Video report by ITV News Correspondent Rebecca Barry, in Hong Kong
China's ambassador to the UK has said Beijing will not "sit on its hands and watch... the situation in Hong Kong deteriorate further", warning it is "fully prepared for the worst", as clashes between police and pro-democracy protesters continue.
Speaking in London, Liu Xiaoming also urged British politicians not to interfere in Hong Kong and criticised Western media for "biased" reporting of what is going on.
The 63-year-old said that extremists masquerading as democracy protesters are dragging Hong Kong "down a dangerous road", and that if the unrest becomes "uncontrollable, the central government will not sit on its hands and watch".
"We have enough solutions and enough power within the limits of basic law to quell any unrest swiftly," he said.
He added:"We hope this will end in an orderly way.
"In the meantime we are fully prepared for the worst."
At the same time, the ambassador blamed Western media for "pouring oil on the flames" and exacerbating the situation.
Mr Xiaoming also accused Western media of reporting "biased accounts" of what is happening and not adequately covering the support for the authorities and police, adding this is "misleading the young".
He said the media must bear some "responsibility" for what is happening in the Asian financial capital.
Mr Xiaoming also accused some UK politicians of having a colonial mindset and still believing the special administrative region is part of the British empire.
His comments at a press conference came days after Foreign Secretary Dominic Raab was told by Beijing to stop interfering in Hong Kong's affairs.
Downing Street has expressed its concern about the violence and called for "calm from all sides".
Foreign Office minister Andrew Murrison sought to play down any division with Beijing.
He urged all sides to exercise restraint - including the protesters - but added he was sure China respected the treaty signed with the UK before the handover of Hong Kong.
But Lord Patten, the UK's final colonial governor of the territory, has been vocal in calling for Boris Johnson to act in defence of Hong Kong's freedoms.
Mr Liu warned unnamed "foreign forces" against interference, adding: "I want to reiterate here that Hong Kong is part of China.
"I sincerely hope that people from all walks of life in the UK will have a clear understanding of a big picture, act in the interests of Hong Kong's prosperity and stability, and refrain from saying or doing anything that interferes in Hong Kong's affairs or undermines the rule of law in Hong Kong."
He was asked about a proposal by the Commons Foreign Affairs Select Committee chairman, Tom Tugendhat, to extend UK citizenship rights to Hong Kong Chinese.
Mr Liu replied that some British politicians think "their hands are still in the colonial days".

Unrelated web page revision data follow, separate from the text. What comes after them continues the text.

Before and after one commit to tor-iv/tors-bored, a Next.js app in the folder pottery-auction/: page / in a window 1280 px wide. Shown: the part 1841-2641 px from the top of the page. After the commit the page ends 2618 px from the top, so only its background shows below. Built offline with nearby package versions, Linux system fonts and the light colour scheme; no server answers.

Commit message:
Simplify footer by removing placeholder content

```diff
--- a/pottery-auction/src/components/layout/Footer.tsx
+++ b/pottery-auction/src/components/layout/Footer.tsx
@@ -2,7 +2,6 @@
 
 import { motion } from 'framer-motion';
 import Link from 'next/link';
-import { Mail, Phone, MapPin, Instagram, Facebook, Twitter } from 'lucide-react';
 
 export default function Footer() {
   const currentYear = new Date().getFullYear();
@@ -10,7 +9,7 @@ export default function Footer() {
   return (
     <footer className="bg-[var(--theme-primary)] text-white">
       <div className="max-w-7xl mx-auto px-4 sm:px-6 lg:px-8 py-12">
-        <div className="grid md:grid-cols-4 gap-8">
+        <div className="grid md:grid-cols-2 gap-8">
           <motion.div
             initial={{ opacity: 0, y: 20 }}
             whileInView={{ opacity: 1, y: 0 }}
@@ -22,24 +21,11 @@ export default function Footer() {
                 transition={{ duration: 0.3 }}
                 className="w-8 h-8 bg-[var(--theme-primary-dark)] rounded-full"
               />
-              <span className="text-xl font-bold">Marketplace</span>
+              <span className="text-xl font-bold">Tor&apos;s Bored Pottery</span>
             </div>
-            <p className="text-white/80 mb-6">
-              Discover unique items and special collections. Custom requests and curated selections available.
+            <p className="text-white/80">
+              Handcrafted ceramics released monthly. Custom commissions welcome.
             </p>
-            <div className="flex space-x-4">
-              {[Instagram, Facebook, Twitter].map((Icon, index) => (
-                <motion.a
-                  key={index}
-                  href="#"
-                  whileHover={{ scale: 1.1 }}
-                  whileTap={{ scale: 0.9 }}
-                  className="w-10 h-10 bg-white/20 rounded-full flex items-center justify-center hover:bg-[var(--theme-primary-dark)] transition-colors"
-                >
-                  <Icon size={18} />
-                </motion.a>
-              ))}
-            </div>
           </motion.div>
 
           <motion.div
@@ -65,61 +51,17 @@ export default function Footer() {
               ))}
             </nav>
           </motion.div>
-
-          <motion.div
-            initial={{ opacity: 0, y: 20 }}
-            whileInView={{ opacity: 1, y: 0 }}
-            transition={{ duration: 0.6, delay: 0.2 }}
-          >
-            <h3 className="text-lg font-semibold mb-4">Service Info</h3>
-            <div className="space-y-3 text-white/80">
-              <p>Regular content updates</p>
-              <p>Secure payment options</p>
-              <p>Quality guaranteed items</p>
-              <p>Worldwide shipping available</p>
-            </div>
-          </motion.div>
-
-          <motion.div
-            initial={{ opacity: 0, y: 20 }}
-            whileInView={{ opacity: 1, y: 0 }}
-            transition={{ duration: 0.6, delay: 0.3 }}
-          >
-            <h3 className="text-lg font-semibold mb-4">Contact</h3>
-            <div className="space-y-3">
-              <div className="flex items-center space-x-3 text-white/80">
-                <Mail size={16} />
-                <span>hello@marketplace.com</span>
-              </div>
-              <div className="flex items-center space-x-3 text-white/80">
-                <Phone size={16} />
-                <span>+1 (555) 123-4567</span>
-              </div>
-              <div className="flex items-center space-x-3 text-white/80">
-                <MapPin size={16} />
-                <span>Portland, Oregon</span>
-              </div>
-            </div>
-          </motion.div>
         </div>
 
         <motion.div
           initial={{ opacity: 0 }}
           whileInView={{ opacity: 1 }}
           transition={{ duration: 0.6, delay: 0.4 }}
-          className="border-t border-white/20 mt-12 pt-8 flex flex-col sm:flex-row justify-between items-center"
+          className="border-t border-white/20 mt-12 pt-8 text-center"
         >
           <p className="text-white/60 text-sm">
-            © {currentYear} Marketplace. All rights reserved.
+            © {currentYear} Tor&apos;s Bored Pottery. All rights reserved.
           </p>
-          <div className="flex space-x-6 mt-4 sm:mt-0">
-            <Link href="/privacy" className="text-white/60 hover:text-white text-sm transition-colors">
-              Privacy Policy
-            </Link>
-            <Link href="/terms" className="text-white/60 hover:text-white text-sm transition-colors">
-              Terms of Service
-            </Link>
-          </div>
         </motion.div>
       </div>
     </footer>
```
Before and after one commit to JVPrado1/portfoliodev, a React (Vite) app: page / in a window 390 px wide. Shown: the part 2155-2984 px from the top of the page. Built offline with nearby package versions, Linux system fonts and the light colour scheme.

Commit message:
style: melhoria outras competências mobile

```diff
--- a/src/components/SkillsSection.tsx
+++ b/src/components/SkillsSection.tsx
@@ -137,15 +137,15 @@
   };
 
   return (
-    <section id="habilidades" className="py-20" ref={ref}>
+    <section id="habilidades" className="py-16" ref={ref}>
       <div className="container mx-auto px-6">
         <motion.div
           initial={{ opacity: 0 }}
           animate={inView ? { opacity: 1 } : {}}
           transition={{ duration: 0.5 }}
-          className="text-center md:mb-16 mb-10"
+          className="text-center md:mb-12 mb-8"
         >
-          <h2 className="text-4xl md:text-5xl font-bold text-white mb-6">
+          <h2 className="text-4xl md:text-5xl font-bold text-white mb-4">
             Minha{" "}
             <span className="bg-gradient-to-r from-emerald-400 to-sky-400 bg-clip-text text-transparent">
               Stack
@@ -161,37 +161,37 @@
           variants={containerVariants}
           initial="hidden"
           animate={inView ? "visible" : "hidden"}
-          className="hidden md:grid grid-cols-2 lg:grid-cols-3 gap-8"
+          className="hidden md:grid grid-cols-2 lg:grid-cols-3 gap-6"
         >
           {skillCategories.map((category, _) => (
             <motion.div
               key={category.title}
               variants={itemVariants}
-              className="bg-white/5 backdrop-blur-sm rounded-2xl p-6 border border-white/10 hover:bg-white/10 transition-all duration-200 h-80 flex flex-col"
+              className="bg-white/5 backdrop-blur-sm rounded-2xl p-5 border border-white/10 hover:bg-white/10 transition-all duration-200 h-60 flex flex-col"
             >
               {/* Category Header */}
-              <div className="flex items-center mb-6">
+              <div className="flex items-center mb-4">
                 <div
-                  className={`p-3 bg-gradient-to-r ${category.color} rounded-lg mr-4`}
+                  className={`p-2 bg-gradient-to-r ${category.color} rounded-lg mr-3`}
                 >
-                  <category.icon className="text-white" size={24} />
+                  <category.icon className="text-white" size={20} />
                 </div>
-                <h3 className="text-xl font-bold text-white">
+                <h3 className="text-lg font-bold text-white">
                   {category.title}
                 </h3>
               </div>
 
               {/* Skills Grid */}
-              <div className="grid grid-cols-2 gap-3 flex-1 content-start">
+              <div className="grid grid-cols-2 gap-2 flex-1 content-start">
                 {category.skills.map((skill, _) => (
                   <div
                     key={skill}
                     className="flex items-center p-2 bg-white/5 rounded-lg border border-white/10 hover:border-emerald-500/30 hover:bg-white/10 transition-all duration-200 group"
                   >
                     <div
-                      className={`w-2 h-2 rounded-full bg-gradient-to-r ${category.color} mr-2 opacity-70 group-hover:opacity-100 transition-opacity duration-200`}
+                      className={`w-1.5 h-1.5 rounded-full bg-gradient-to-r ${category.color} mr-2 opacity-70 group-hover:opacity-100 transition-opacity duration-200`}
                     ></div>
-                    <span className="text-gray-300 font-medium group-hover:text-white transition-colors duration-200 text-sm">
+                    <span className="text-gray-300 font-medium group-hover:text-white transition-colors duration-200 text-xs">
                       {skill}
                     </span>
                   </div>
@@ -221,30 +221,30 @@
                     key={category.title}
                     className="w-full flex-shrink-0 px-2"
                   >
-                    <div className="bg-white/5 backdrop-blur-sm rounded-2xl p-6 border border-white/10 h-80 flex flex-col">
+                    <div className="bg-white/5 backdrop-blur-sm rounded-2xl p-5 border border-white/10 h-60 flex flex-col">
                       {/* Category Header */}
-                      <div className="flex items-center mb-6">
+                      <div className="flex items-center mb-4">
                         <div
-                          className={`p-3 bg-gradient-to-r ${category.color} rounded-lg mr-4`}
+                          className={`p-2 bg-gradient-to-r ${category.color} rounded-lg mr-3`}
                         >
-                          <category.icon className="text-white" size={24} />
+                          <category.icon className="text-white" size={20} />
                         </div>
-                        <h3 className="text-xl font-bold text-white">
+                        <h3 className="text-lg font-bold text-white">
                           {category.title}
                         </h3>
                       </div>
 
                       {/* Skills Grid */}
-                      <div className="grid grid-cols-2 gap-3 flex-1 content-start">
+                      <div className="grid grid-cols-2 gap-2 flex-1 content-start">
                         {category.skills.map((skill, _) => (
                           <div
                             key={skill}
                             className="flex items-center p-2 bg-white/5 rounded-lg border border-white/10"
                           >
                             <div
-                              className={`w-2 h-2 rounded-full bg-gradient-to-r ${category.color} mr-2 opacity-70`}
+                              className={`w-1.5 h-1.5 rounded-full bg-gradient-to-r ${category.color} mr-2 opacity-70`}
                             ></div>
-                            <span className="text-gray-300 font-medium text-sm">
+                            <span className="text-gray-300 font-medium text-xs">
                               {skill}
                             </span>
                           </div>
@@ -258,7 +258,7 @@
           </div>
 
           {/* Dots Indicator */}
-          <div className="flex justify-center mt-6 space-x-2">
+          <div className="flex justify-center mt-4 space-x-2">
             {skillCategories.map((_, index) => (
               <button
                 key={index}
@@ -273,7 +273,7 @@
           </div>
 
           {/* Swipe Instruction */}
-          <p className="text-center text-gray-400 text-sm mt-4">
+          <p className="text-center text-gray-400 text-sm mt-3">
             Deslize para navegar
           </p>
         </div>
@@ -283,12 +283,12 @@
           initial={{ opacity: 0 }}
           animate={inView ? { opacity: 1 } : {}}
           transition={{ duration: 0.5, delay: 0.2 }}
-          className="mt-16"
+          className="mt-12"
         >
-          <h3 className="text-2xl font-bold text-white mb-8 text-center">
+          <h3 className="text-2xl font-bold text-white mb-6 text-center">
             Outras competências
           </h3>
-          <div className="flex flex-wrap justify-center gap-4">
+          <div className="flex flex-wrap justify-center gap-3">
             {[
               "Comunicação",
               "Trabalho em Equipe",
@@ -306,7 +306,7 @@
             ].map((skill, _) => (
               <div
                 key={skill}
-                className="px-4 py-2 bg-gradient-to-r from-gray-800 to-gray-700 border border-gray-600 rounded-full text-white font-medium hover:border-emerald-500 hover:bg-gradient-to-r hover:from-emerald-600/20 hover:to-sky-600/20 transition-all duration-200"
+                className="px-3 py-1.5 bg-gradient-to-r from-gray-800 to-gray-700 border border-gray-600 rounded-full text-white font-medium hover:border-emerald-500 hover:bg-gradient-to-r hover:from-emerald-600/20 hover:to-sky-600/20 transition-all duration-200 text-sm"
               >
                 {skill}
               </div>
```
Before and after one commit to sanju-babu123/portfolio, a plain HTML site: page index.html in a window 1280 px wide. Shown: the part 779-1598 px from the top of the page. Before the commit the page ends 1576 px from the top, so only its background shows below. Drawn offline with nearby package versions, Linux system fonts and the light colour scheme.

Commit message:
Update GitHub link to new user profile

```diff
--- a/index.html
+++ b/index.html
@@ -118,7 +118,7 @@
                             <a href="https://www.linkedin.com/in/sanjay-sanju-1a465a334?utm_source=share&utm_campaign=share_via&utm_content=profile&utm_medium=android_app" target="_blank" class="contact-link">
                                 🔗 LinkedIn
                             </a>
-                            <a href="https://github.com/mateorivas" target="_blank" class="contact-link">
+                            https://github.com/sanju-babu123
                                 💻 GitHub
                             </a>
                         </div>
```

"I think some of them still regard Hong Kong as part of British empire and they treat Hong Kong as part of the UK," he added.
Hong Kong is a former British territory which was handed back to China in 1997, but the region enjoys special freedoms, for example in law, that the mainland does not.
Some demonstrators have inadvertently pitted the UK against China in the protests, with demonstrators tearing down Chinese flags and waving union jacks.
Protests that began in early June have paralysed parts of the territory, including its international airport, and led to hundreds of arrests.
Violent clashes between police and protesters have broken out during the demonstrations which have seen police fire more than 1,800 rounds of tear gas and a nurse reportedly blinded after she was shot by a bean bag round.
On Monday and Tuesday hundreds of flights were cancelled or delayed when demonstrators filled Hong Kong International Airport's terminal, and clashes between police and protesters inside turned increasingly violent.
An injunction has since been acquired which restricts where demonstrators can go in the airport, leading to a normal service being resumed.
Demonstrations began in June after the Hong Kong government attempted to introduce an extradition bill which would mean criminal suspects could face trial in mainland China.
Since then, Hong Kong's Chief Executive Carrie Lam has said that the bill is "dead" and has been suspended, but protesters want it to be withdrawn completely.
The demonstrations have since morphed to include Ms Lam's resignation, democratic elections, the release of those arrested in earlier protests and an investigation into police use of force against protesters.